Minimal Right Bias
This article has minimal right bias with a bias score of 12.62 from our political bias detecting A.I.
With the last of the Democratic debates and the Iowa caucuses finished, the remaining candidates have debated solutions on some of the nation’s biggest issues from healthcare to foreign policy. But one big issue sweeping the nation has been left out and that is the ongoing opioid crisis. Opioids on average claim over 130 lives every day in this nation, but little, if anything, has been said about it on the national stage.

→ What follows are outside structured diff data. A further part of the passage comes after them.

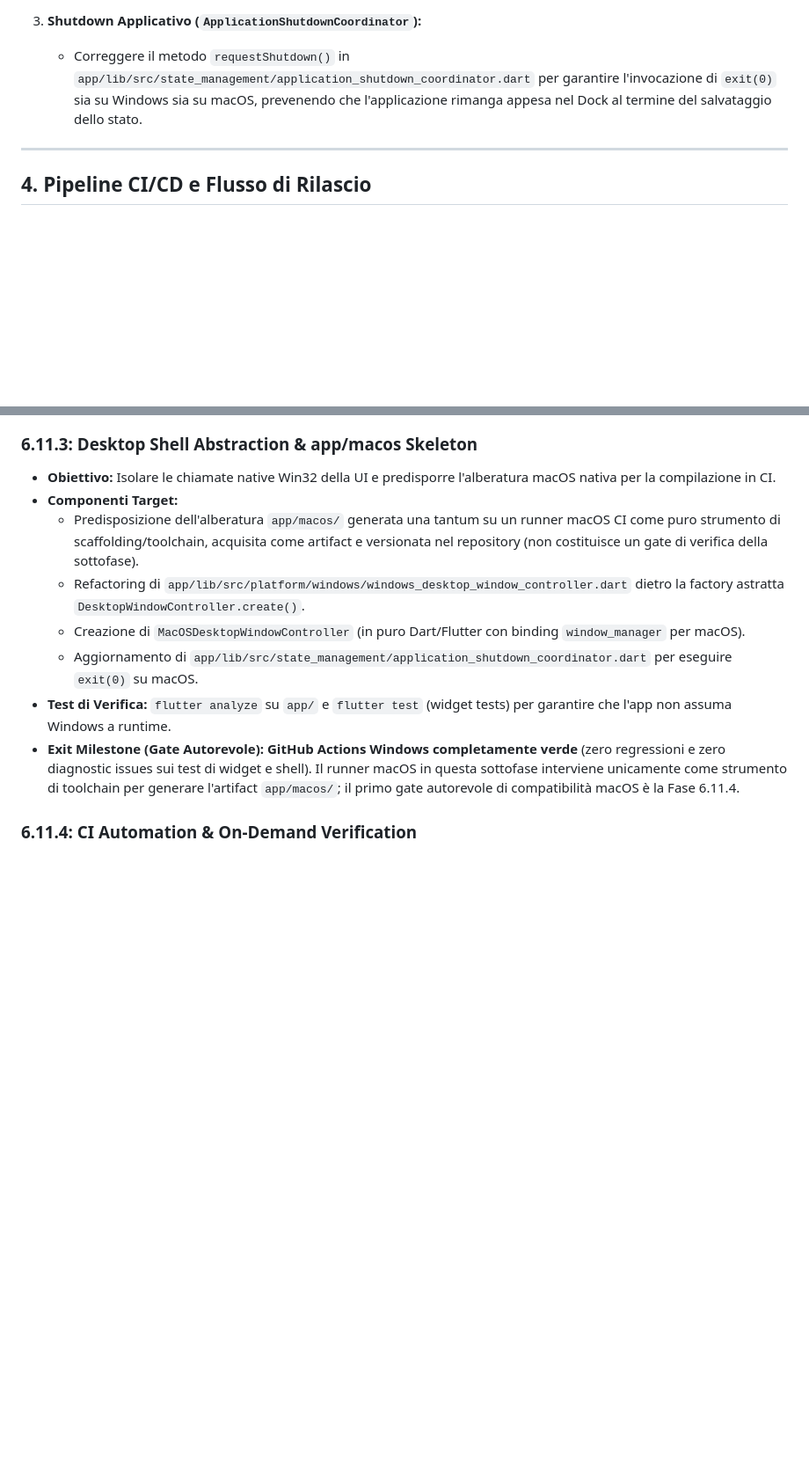
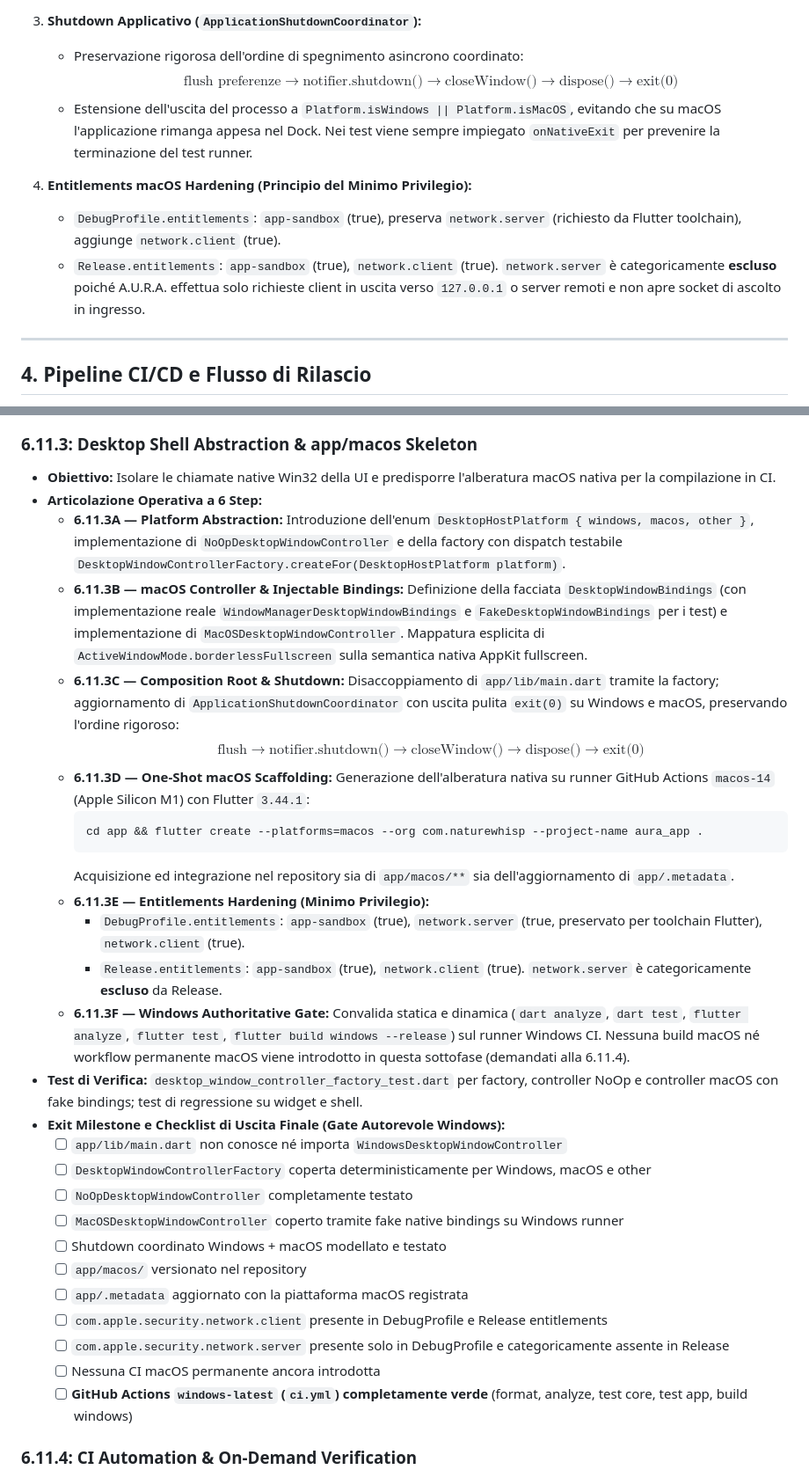
Before and after one commit to naturewhisp/aura, a Markdown page: docs/phase6/PHASE_6_11_CROSS_PLATFORM_PLAYTEST_AND_DATASET_SPEC.md, 2 parts joined by grey strips. Shown at 88% size. Drawn GitHub-style; blank space fills up the shorter version.

````diff
--- a/docs/phase6/PHASE_6_11_CROSS_PLATFORM_PLAYTEST_AND_DATASET_SPEC.md
+++ b/docs/phase6/PHASE_6_11_CROSS_PLATFORM_PLAYTEST_AND_DATASET_SPEC.md
@@ -240,6 +279,12 @@ Per garantire che le sessioni giocate su macOS (e in futuro su Android) possano
 
 3. **Shutdown Applicativo (`ApplicationShutdownCoordinator`):**
-   * Correggere il metodo `requestShutdown()` in `app/lib/src/state_management/application_shutdown_coordinator.dart` per garantire l'invocazione di `exit(0)` sia su Windows sia su macOS, prevenendo che l'applicazione rimanga appesa nel Dock al termine del salvataggio dello stato.
+   * Preservazione rigorosa dell'ordine di spegnimento asincrono coordinato:
+     $$\text{flush preferenze} \rightarrow \text{notifier.shutdown()} \rightarrow \text{closeWindow()} \rightarrow \text{dispose()} \rightarrow \text{exit(0)}$$
+   * Estensione dell'uscita del processo a `Platform.isWindows || Platform.isMacOS`, evitando che su macOS l'applicazione rimanga appesa nel Dock. Nei test viene sempre impiegato `onNativeExit` per prevenire la terminazione del test runner.
+
+4. **Entitlements macOS Hardening (Principio del Minimo Privilegio):**
+   * `DebugProfile.entitlements`: `app-sandbox` (true), preserva `network.server` (richiesto da Flutter toolchain), aggiunge `network.client` (true).
+   * `Release.entitlements`: `app-sandbox` (true), `network.client` (true). `network.server` è categoricamente **escluso** poiché A.U.R.A. effettua solo richieste client in uscita verso `127.0.0.1` o server remoti e non apre socket di ascolto in ingresso.
 
 ---
 
@@ -368,13 +413,33 @@ flowchart TD
 
 ### 6.11.3: Desktop Shell Abstraction & app/macos Skeleton
 * **Obiettivo:** Isolare le chiamate native Win32 della UI e predisporre l'alberatura macOS nativa per la compilazione in CI.
-* **Componenti Target:**
-  * Predisposizione dell'alberatura `app/macos/` generata una tantum su un runner macOS CI come puro strumento di scaffolding/toolchain, acquisita come artifact e versionata nel repository (non costituisce un gate di verifica della sottofase).
-  * Refactoring di `app/lib/src/platform/windows/windows_desktop_window_controller.dart` dietro la factory astratta `DesktopWindowController.create()`.
-  * Creazione di `MacOSDesktopWindowController` (in puro Dart/Flutter con binding `window_manager` per macOS).
-  * Aggiornamento di `app/lib/src/state_management/application_shutdown_coordinator.dart` per eseguire `exit(0)` su macOS.
-* **Test di Verifica:** `flutter analyze` su `app/` e `flutter test` (widget tests) per garantire che l'app non assuma Windows a runtime.
-* **Exit Milestone (Gate Autorevole):** **GitHub Actions Windows completamente verde** (zero regressioni e zero diagnostic issues sui test di widget e shell). Il runner macOS in questa sottofase interviene unicamente come strumento di toolchain per generare l'artifact `app/macos/`; il primo gate autorevole di compatibilità macOS è la Fase 6.11.4.
+* **Articolazione Operativa a 6 Step:**
+  * **6.11.3A — Platform Abstraction:** Introduzione dell'enum `DesktopHostPlatform { windows, macos, other }`, implementazione di `NoOpDesktopWindowController` e della factory con dispatch testabile `DesktopWindowControllerFactory.createFor(DesktopHostPlatform platform)`.
+  * **6.11.3B — macOS Controller & Injectable Bindings:** Definizione della facciata `DesktopWindowBindings` (con implementazione reale `WindowManagerDesktopWindowBindings` e `FakeDesktopWindowBindings` per i test) e implementazione di `MacOSDesktopWindowController`. Mappatura esplicita di `ActiveWindowMode.borderlessFullscreen` sulla semantica nativa AppKit fullscreen.
+  * **6.11.3C — Composition Root & Shutdown:** Disaccoppiamento di `app/lib/main.dart` tramite la factory; aggiornamento di `ApplicationShutdownCoordinator` con uscita pulita `exit(0)` su Windows e macOS, preservando l'ordine rigoroso:
+    $$\text{flush} \rightarrow \text{notifier.shutdown()} \rightarrow \text{closeWindow()} \rightarrow \text{dispose()} \rightarrow \text{exit(0)}$$
+  * **6.11.3D — One-Shot macOS Scaffolding:** Generazione dell'alberatura nativa su runner GitHub Actions `macos-14` (Apple Silicon M1) con Flutter `3.44.1`:
+    ```bash
+    cd app && flutter create --platforms=macos --org com.naturewhisp --project-name aura_app .
+    ```
+    Acquisizione ed integrazione nel repository sia di `app/macos/**` sia dell'aggiornamento di `app/.metadata`.
+  * **6.11.3E — Entitlements Hardening (Minimo Privilegio):**
+    - `DebugProfile.entitlements`: `app-sandbox` (true), `network.server` (true, preservato per toolchain Flutter), `network.client` (true).
+    - `Release.entitlements`: `app-sandbox` (true), `network.client` (true). `network.server` è categoricamente **escluso** da Release.
+  * **6.11.3F — Windows Authoritative Gate:** Convalida statica e dinamica (`dart analyze`, `dart test`, `flutter analyze`, `flutter test`, `flutter build windows --release`) sul runner Windows CI. Nessuna build macOS né workflow permanente macOS viene introdotto in questa sottofase (demandati alla 6.11.4).
+* **Test di Verifica:** `desktop_window_controller_factory_test.dart` per factory, controller NoOp e controller macOS con fake bindings; test di regressione su widget e shell.
+* **Exit Milestone e Checklist di Uscita Finale (Gate Autorevole Windows):**
+  - [ ] `app/lib/main.dart` non conosce né importa `WindowsDesktopWindowController`
+  - [ ] `DesktopWindowControllerFactory` coperta deterministicamente per Windows, macOS e other
+  - [ ] `NoOpDesktopWindowController` completamente testato
+  - [ ] `MacOSDesktopWindowController` coperto tramite fake native bindings su Windows runner
+  - [ ] Shutdown coordinato Windows + macOS modellato e testato
+  - [ ] `app/macos/` versionato nel repository
+  - [ ] `app/.metadata` aggiornato con la piattaforma macOS registrata
+  - [ ] `com.apple.security.network.client` presente in DebugProfile e Release entitlements
+  - [ ] `com.apple.security.network.server` presente solo in DebugProfile e categoricamente assente in Release
+  - [ ] Nessuna CI macOS permanente ancora introdotta
+  - [ ] **GitHub Actions `windows-latest` (`ci.yml`) completamente verde** (format, analyze, test core, test app, build windows)
 
 ### 6.11.4: CI Automation & On-Demand Verification
 * **Obiettivo:** Configurare la build pipeline on-demand su runner GitHub Actions Apple Silicon (`macos-14`) ed eliminare ogni duplicazione di controlli CI tramite una **Composite Action condivisa**.
````
Also changed, not shown: other parts of docs/phase6/PHASE_6_11_CROSS_PLATFORM_PLAYTEST_AND_DATASET_SPEC.md (+54 -15 lines), ARCHITECTURE.md (+3 -3 lines).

This does not mean that all presidential candidates don’t have plans to tackle this crisis. They just don’t have it as a focal point of their campaigns. Some plans are strictly structured around the opioid crisis, whereas others are part of a larger plan to tackle alcohol and drug abuse in general. With just under 20 percent of the population treated for drug or alcohol abuse, the problem has proven to be pervasive. Here are the proposals from a few of the candidates who received delegates in the Iowa caucuses below:
- Pete Buttigieg: Previous South Bend Indiana Mayor Pete details another plan focusing on $100 billion but in the form of a ten-year community innovation grant program. His plan emphasizes prevention in the long term with a focus on accessibility for veterans. Since he does not have experience in the federal government like some other candidates, Buttigieg has no track record of sponsoring or supporting bills on the issue.

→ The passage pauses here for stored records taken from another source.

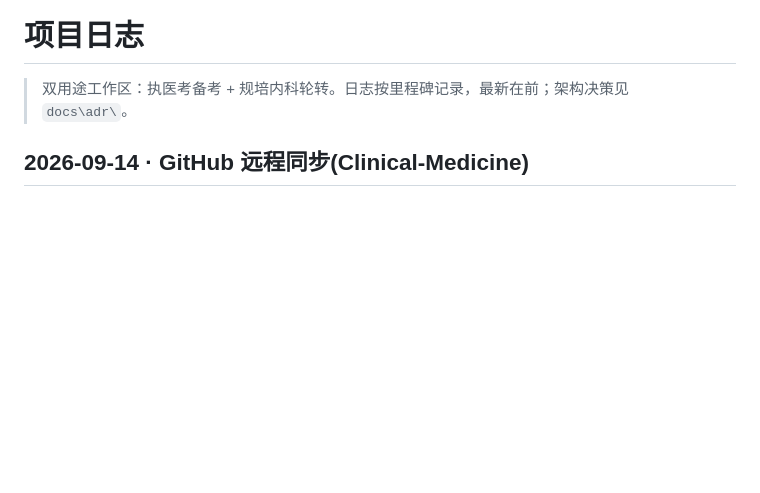
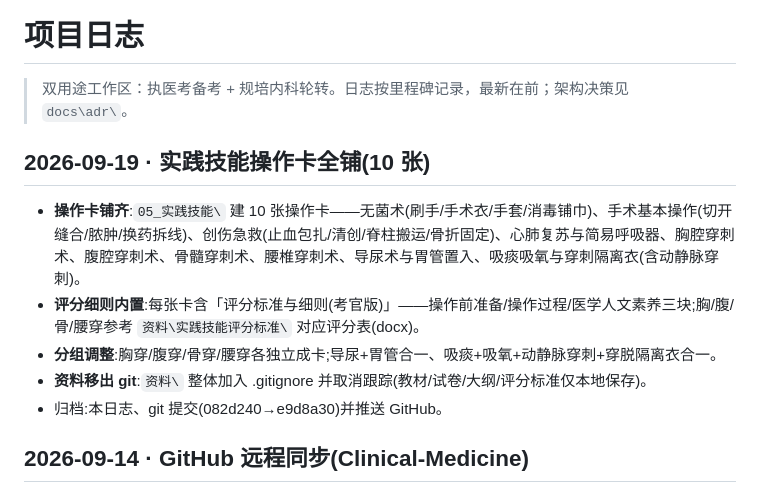
Before and after one commit to koishi121/Clinical-Medicine, a Markdown page: docs/项目日志.md, the part around the change. GitHub-like rendering; blank space fills up the shorter version.

Commit message:
归档:项目日志补09-19技能操作卡里程碑

```diff
--- a/docs/项目日志.md
+++ b/docs/项目日志.md
@@ -1,6 +1,13 @@
 # 项目日志
 
 > 双用途工作区：执医考备考 + 规培内科轮转。日志按里程碑记录，最新在前；架构决策见 `docs\adr\`。
+
+## 2026-09-19 · 实践技能操作卡全铺(10 张)
+- **操作卡铺齐**:`05_实践技能\` 建 10 张操作卡——无菌术(刷手/手术衣/手套/消毒铺巾)、手术基本操作(切开缝合/脓肿/换药拆线)、创伤急救(止血包扎/清创/脊柱搬运/骨折固定)、心肺复苏与简易呼吸器、胸腔穿刺术、腹腔穿刺术、骨髓穿刺术、腰椎穿刺术、导尿术与胃管置入、吸痰吸氧与穿刺隔离衣(含动静脉穿刺)。
+- **评分细则内置**:每张卡含「评分标准与细则(考官版)」——操作前准备/操作过程/医学人文素养三块;胸/腹/骨/腰穿参考 `资料\实践技能评分标准\` 对应评分表(docx)。
+- **分组调整**:胸穿/腹穿/骨穿/腰穿各独立成卡;导尿+胃管合一、吸痰+吸氧+动静脉穿刺+穿脱隔离衣合一。
+- **资料移出 git**:`资料\` 整体加入 .gitignore 并取消跟踪(教材/试卷/大纲/评分标准仅本地保存)。
+- 归档:本日志、git 提交(082d240→e9d8a30)并推送 GitHub。
 
 ## 2026-09-14 · GitHub 远程同步(Clinical-Medicine)
 - 远程仓库切换为 `https://github.com/koishi121/Clinical-Medicine.git`(私有),`master` 跟踪 `origin/master`,与本地完全同步(92 提交)。
```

- Amy Klobuchar: Minnesota Senator Amy Klobuchar has a platform in place to take mental health and drug addiction head-on. The 100 billion dollar proposal emphasizes investing in mental health and drug addiction treatment by expanding treatment capacity, providing early screenings, and investing in further research and development. While the details on how she plans to pay for it aren’t 100 percent clear, it does state that it will be partially paid by taxing the sale of all future opioids.
- Bernie Sanders: Vermont Senator Bernie Sanders has already presented legislation on the ongoing opioid crisis. In 2019, Bernie Sanders introduced the Opioid Crisis Accountability Act, which would hold the pharmaceutical industry more accountable for their wrongdoings by imposing fines for illegal practices done by manufacturers and criminal fines on executives involved if necessary. The bill has yet to be passed into law.
- Elizabeth Warren: Senator Warren has a comprehensive plan to deal with the opioid crisis. Known as the CARE Act, her plan would distribute $100 billion throughout the country so that everyone gets the help they need. The money received depends on the size and needs of the state/city/territory. She plans to fund this by taxing the richest 75,000 people in the US.
While other candidates have addressed the issue, not all of them have fared well in caucuses so far. Or in some cases, such as Joe Biden, don’t have any significant plans outlined to deal with the opioid crisis on a national level. It’s safe to say that the opioid crisis hasn’t been at the forefront of a majority of candidate’s platforms. That is a shame because this health and social issue definitely deserves its own platform.
If you would like to read more about the 2020 election, check out this article: ‘This Could Be the Last Free and Fair Election in American History’
Content from The Bipartisan Press. All Rights Reserved.